--- Task brief ---
When you spot the word "implemented" in a line of the data below, copy that line.

--- Content revision data ---
BEGIN
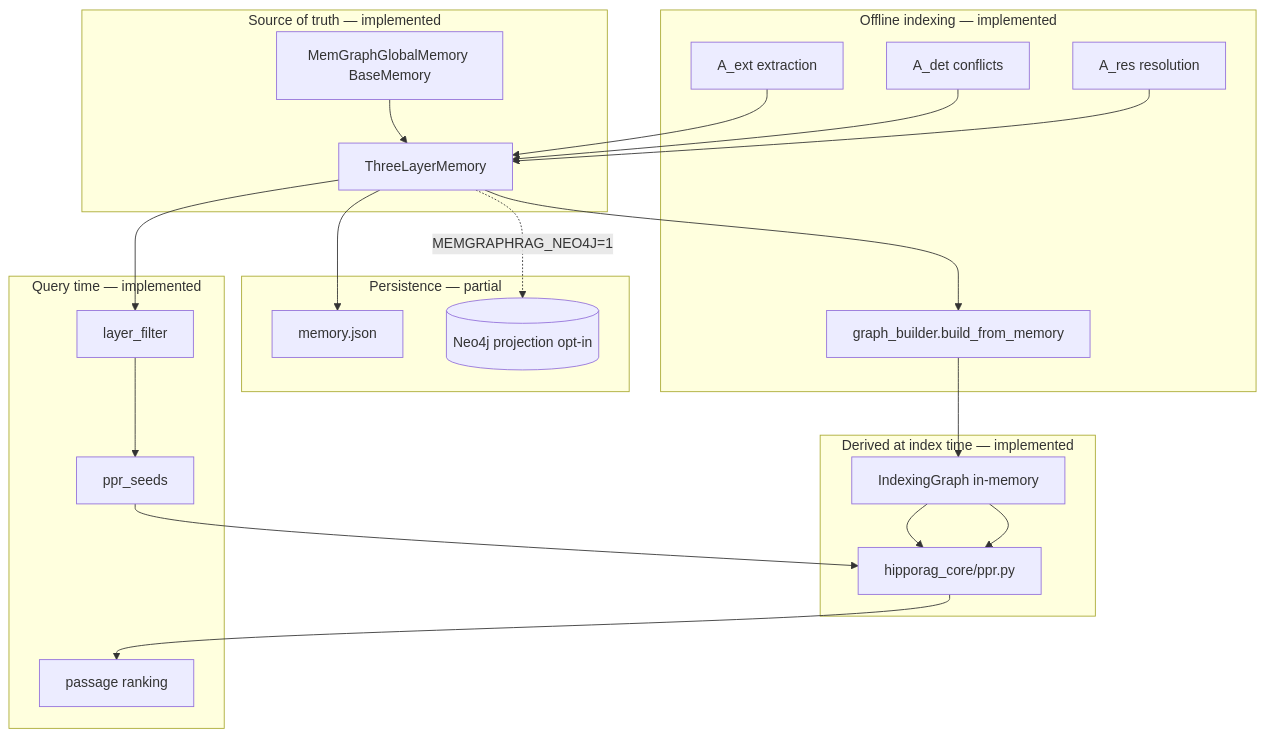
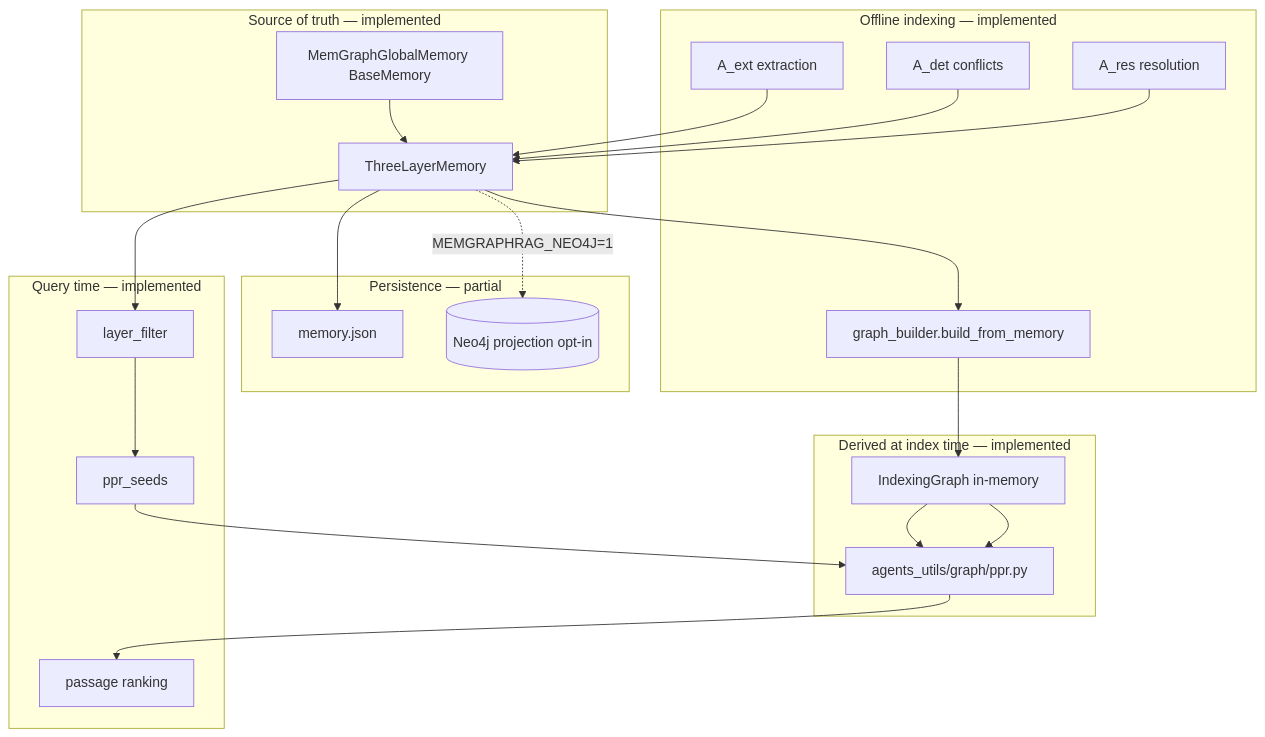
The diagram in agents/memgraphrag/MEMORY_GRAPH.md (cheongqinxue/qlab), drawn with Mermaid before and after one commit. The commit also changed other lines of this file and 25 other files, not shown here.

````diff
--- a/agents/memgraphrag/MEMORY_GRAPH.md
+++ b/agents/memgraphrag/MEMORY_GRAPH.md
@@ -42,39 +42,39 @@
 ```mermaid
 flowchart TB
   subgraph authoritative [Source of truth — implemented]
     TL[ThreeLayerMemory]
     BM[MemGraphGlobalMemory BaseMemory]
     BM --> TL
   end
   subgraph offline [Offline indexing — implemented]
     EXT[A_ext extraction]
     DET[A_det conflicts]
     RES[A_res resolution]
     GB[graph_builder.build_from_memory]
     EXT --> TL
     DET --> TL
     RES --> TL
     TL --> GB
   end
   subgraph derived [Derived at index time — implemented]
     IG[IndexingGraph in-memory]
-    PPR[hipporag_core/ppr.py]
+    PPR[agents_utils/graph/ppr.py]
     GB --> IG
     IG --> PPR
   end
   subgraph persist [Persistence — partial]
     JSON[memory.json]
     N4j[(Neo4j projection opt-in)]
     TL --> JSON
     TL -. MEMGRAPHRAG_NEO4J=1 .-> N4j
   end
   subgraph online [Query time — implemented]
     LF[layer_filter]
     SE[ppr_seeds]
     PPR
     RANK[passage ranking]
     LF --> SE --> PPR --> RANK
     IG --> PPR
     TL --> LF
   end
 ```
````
END
--- The completed task ---
   subgraph authoritative [Source of truth — implemented]
   subgraph offline [Offline indexing — implemented]
   subgraph derived [Derived at index time — implemented]
   subgraph online [Query time — implemented]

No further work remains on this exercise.